-- Exercise details --
Search the data for the word "posts" and copy out every line that has it.

========================

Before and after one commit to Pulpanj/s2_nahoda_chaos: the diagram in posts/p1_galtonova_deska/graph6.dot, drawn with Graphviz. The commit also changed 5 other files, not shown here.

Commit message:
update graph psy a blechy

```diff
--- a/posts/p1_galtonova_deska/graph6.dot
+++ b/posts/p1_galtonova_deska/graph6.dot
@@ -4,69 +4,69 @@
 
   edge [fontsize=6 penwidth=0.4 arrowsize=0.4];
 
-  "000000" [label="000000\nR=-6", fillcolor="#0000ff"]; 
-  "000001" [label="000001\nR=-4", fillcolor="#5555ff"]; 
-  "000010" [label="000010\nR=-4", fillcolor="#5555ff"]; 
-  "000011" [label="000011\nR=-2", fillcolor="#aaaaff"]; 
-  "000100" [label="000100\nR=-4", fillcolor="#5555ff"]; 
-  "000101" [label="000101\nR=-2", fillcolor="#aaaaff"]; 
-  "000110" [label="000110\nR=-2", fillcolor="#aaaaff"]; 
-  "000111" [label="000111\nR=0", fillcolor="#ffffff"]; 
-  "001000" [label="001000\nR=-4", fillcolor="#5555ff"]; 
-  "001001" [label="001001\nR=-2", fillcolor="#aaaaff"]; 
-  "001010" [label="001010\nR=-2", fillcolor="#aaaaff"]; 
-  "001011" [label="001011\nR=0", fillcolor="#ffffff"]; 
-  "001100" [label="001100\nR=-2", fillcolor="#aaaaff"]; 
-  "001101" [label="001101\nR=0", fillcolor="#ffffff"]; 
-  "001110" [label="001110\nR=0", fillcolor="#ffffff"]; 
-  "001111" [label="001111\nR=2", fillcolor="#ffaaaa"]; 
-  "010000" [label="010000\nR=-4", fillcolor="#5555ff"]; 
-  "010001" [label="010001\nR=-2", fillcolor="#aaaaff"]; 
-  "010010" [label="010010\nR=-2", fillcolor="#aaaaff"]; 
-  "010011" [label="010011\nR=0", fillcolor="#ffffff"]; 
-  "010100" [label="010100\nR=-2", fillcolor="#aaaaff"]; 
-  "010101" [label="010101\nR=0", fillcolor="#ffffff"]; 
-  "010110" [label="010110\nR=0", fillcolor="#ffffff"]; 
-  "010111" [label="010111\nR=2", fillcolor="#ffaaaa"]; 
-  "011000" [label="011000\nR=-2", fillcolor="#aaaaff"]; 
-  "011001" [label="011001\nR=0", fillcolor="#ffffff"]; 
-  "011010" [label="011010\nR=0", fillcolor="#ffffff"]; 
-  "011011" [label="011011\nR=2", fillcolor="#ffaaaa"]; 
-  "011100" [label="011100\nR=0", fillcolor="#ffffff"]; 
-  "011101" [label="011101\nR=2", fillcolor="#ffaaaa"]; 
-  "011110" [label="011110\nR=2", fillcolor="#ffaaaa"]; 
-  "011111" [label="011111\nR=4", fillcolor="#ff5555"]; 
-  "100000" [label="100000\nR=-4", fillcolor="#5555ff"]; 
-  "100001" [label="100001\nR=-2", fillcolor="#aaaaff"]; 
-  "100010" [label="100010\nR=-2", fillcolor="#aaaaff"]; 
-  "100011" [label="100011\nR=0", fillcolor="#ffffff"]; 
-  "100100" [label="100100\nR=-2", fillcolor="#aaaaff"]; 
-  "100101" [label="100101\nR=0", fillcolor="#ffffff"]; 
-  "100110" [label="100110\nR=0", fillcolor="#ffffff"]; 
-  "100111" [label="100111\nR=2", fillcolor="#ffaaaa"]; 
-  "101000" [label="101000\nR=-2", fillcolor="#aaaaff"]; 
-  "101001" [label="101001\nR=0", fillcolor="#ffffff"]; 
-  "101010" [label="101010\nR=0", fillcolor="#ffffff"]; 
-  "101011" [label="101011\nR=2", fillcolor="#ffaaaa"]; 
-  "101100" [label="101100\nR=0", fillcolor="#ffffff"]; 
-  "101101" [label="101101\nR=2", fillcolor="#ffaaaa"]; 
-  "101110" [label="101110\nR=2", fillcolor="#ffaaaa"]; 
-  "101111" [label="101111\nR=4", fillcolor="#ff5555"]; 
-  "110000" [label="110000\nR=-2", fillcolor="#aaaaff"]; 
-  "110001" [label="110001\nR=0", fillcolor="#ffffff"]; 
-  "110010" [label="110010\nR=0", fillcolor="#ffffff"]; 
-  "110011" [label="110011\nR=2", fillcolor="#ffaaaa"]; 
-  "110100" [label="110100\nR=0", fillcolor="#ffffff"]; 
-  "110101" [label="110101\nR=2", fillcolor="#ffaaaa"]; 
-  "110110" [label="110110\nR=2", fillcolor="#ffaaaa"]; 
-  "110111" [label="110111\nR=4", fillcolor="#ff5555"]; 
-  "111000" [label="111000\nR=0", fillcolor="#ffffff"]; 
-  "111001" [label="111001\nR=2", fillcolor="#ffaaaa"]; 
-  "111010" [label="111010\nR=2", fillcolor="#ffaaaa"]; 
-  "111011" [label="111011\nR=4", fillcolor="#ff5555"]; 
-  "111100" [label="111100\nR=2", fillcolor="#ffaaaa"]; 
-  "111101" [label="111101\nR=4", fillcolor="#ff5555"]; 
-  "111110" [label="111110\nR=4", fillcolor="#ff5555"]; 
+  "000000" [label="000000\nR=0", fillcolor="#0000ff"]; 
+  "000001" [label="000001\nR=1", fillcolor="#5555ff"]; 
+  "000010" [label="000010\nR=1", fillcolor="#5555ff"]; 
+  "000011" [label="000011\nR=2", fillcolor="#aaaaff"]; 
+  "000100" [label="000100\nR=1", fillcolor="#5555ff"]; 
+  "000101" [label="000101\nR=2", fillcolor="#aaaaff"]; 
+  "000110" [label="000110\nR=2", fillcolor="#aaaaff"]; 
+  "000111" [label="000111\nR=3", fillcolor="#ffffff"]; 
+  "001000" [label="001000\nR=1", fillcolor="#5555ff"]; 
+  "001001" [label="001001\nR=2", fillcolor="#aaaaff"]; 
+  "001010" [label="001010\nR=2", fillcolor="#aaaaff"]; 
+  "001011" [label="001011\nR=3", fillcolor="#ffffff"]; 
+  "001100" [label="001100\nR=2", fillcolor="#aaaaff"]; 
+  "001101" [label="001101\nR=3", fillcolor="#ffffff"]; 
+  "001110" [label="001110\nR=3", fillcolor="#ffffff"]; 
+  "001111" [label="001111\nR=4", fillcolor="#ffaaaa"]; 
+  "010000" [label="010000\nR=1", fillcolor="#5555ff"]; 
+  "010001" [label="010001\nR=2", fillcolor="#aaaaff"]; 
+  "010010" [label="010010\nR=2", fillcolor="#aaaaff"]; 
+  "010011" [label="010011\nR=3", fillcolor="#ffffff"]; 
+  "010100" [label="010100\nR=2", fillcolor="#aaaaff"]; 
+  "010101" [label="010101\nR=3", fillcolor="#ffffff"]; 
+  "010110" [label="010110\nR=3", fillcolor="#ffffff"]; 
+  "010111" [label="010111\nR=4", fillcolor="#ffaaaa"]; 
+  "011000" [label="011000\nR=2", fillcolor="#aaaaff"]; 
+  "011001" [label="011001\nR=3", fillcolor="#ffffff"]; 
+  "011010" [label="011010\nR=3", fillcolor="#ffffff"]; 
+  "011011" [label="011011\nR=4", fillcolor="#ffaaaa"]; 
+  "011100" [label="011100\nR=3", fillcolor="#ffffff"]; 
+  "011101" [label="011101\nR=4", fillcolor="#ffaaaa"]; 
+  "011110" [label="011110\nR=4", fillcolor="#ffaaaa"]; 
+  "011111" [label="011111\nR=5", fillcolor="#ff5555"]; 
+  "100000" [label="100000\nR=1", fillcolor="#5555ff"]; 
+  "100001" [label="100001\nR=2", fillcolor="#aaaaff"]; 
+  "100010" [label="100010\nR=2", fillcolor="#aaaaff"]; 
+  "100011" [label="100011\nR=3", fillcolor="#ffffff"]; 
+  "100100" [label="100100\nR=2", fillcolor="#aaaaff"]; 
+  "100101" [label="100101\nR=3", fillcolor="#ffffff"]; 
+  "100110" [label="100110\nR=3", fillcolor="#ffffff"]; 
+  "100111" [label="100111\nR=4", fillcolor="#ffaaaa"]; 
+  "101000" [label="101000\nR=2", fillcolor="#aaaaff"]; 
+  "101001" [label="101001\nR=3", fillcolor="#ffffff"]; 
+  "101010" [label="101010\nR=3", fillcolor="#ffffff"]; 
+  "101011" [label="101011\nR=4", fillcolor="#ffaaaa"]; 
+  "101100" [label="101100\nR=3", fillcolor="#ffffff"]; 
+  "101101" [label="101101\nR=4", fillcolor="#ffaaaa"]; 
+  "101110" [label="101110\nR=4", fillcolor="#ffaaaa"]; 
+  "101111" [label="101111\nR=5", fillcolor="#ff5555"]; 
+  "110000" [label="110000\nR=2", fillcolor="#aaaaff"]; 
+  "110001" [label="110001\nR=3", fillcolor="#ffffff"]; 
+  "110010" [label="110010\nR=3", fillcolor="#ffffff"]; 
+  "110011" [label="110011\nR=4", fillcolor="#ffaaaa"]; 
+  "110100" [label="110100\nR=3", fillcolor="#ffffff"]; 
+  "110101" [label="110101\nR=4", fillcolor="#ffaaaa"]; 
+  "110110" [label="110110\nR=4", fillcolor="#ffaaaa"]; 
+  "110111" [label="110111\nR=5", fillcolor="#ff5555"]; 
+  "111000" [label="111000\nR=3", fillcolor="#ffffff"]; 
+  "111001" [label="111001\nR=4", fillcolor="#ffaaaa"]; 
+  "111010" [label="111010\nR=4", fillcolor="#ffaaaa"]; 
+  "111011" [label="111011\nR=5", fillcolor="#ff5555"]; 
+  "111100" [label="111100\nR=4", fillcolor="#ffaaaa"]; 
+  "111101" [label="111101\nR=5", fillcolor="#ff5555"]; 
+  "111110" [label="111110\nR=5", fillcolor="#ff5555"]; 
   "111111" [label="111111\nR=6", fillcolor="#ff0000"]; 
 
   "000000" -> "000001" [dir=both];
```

========================

-- Response to the exercise --
Before and after one commit to Pulpanj/s2_nahoda_chaos: the diagram in posts/p1_galtonova_deska/graph6.dot, drawn with Graphviz. The commit also changed 5 other files, not shown here.
--- a/posts/p1_galtonova_deska/graph6.dot
+++ b/posts/p1_galtonova_deska/graph6.dot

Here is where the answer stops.